WNBA, President’s Award for Social Advocacy
On April 24, 1996, women’s basketball announced “We Got Next” as the NBA Board of Governors approved the concept of a Women’s National Basketball Association (WNBA) to begin play in June 1997. Since then, the WNBA has been the home for the best women’s basketball talent in the world and in 2021 the league celebrated its 25th season.
The WNBA and its players have been pioneers among the pro sports leagues, leading the fight against social injustice. In 2020, the League dedicated its entire season to social justice. Now, in its 25th season, WNBA Commissioner Cathy Engelbert says they will continue to focus on raising awareness around important community issues through the Social Justice Council that several players in the league started last year.
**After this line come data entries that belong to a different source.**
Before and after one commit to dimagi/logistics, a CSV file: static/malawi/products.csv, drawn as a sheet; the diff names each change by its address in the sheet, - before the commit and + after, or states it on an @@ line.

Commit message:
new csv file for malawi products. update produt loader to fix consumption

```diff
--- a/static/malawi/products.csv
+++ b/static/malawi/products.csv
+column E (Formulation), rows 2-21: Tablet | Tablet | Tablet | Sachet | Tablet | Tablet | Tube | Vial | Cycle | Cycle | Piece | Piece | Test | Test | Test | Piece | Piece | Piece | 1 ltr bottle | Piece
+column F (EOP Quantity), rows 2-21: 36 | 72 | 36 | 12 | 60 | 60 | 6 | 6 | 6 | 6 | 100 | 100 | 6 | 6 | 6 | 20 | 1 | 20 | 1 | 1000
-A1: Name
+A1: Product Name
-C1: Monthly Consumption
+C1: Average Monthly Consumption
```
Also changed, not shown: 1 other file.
Since its inception, part of the WNBA’s mission has been to promote the development and well being of youth and families within their community through Fever Cares, with a particular focus on Education, Service & Health. The league remains committed by combatting pre-existing racial and economic inequities, including underinvestment in public health and unequal access to care. The league will partner with the WNBPA to donate $25,000 to the Black Women’s Health Imperative, supporting their mission to help protect and advance the health and wellness of Black women and girls. Additionally, the WNBA plans to bring community vaccine sites to its markets. This has all been part of the 25th Season’s “Count It” campaign that served as a backdrop for the entire season, when together the WNBA and WNBPA celebrated the players’ history of advocacy across a variety of societal issues.
The Council cultivated designated spaces for community conversations, virtual roundtables, and other activations to address this country’s long history of inequality, implicit bias and systemic racism that has targeted black and brown communities. With an intentional plan to educate, amplify and mobilize for action, the WNBA and the WNBPA focused on engaging educators, activists, community and business leaders with players, team and league staff, and fans. With a common goal to build bridges to communities and create sustainable change, the League and the Players Association committed to this collaborative work at IMG Academy in Bradenton, Florida, the Official Home of the WNBA 2020 Season.
The WNBA is not new in supporting issues of social justice. In fact, it has dated as far back as 2014 when they became the first pro sports league to establish a formal Pride campaign. This important campaign helped deepen the league’s commitment to social activism, which has consistently been a core value for players in the WNBA.